Please copy out every line in the records below that includes the word "This".

> _Source material_:
/---

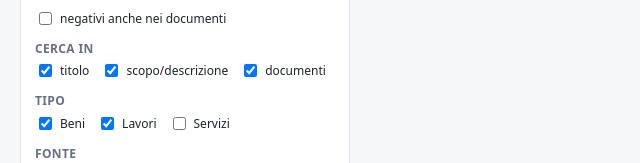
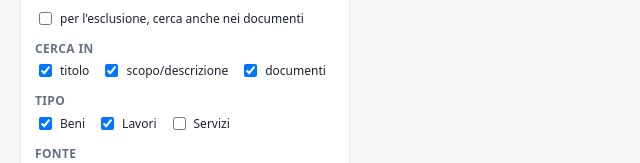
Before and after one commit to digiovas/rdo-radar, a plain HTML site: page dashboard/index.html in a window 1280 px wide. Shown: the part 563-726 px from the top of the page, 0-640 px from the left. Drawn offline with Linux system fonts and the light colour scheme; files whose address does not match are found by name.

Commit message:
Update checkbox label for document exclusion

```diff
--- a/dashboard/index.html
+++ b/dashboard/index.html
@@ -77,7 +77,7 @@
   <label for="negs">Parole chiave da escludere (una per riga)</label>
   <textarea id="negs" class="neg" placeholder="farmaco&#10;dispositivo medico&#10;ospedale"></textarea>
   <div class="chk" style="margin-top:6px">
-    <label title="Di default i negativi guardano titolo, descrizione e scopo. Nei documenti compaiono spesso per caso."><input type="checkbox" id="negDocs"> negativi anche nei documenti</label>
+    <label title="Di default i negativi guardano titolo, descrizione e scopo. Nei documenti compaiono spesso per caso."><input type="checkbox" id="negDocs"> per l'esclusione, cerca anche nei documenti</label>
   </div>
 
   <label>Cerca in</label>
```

\---
/---

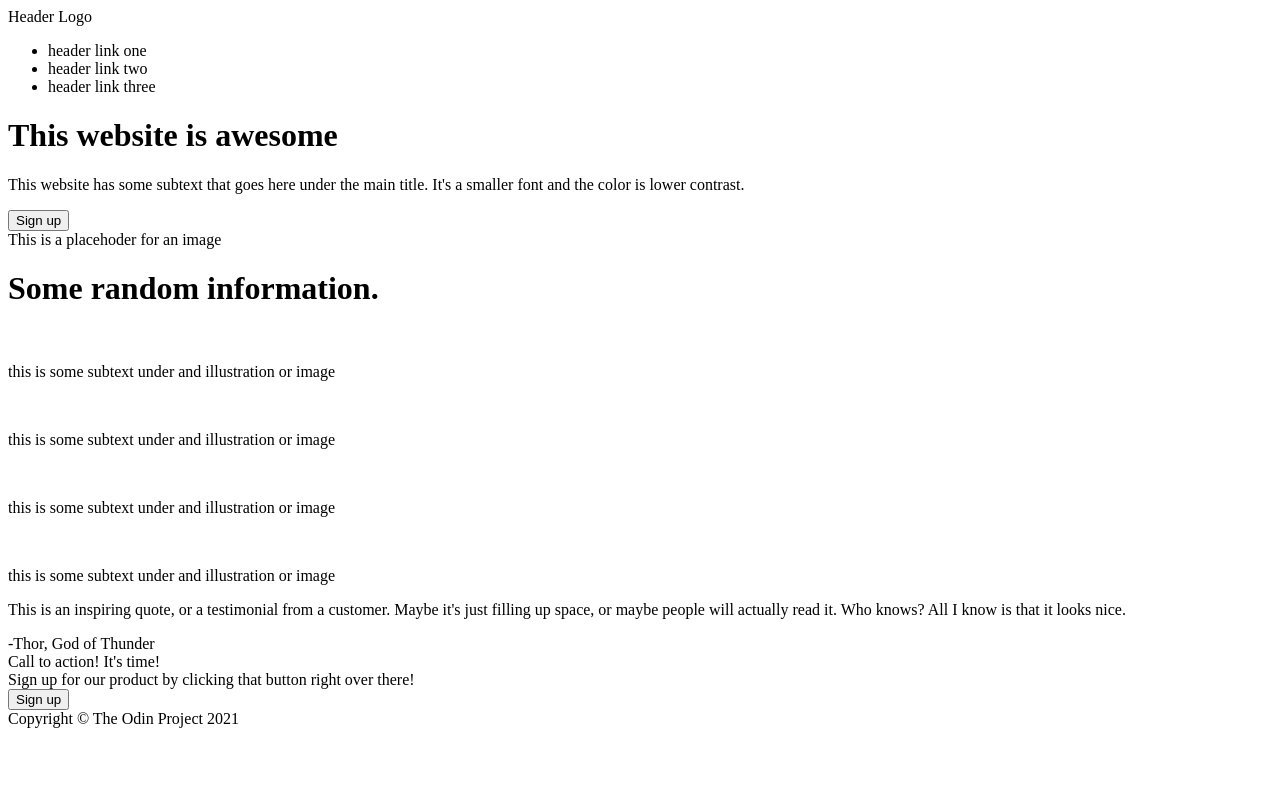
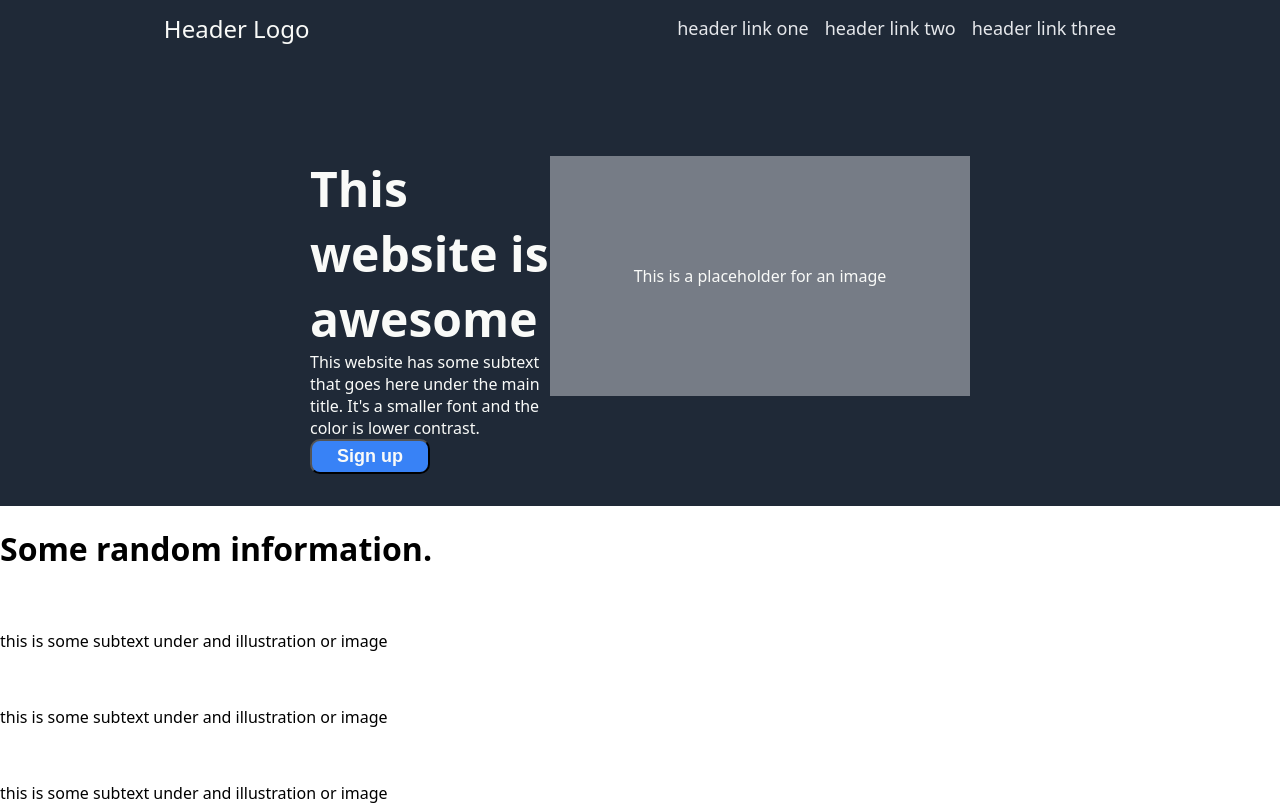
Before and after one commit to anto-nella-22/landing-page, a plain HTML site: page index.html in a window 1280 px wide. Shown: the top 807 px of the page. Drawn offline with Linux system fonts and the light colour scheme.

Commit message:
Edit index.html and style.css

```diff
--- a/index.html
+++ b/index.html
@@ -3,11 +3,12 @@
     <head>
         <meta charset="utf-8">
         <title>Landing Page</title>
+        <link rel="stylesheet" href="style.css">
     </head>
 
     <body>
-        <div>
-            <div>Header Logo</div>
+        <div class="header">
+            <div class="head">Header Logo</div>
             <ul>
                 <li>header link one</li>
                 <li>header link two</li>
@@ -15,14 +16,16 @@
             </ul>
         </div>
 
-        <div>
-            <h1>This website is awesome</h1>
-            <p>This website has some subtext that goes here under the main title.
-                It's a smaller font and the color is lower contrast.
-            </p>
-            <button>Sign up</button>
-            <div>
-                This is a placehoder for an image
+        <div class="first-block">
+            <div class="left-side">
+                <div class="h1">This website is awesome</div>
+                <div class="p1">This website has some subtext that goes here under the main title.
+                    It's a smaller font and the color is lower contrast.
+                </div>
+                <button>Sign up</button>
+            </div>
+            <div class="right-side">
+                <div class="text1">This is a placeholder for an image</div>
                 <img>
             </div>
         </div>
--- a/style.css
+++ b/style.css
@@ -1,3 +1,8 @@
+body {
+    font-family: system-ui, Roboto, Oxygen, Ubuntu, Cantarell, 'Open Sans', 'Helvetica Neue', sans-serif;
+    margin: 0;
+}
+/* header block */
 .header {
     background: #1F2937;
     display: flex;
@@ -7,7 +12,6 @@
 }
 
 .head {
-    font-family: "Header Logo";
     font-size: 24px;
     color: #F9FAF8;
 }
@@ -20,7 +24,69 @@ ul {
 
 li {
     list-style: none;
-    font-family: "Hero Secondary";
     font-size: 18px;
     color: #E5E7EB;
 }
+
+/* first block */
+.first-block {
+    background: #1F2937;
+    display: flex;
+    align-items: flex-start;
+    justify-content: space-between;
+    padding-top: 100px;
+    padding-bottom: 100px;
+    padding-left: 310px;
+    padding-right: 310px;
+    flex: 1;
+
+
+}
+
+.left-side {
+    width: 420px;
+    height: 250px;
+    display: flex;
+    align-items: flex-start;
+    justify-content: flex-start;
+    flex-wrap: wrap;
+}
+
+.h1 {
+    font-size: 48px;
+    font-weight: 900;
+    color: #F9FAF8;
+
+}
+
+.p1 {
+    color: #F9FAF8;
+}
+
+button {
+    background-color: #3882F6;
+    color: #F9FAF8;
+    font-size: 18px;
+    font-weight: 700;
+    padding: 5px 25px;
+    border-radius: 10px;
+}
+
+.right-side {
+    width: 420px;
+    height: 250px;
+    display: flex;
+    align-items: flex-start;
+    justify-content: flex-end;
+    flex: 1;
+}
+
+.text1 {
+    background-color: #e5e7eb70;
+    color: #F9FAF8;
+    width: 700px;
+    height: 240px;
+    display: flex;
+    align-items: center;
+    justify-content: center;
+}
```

\---

> _Solution_:
-            <h1>This website is awesome</h1>
-            <p>This website has some subtext that goes here under the main title.
-                This is a placehoder for an image
+                <div class="h1">This website is awesome</div>
+                <div class="p1">This website has some subtext that goes here under the main title.
+                <div class="text1">This is a placeholder for an image</div>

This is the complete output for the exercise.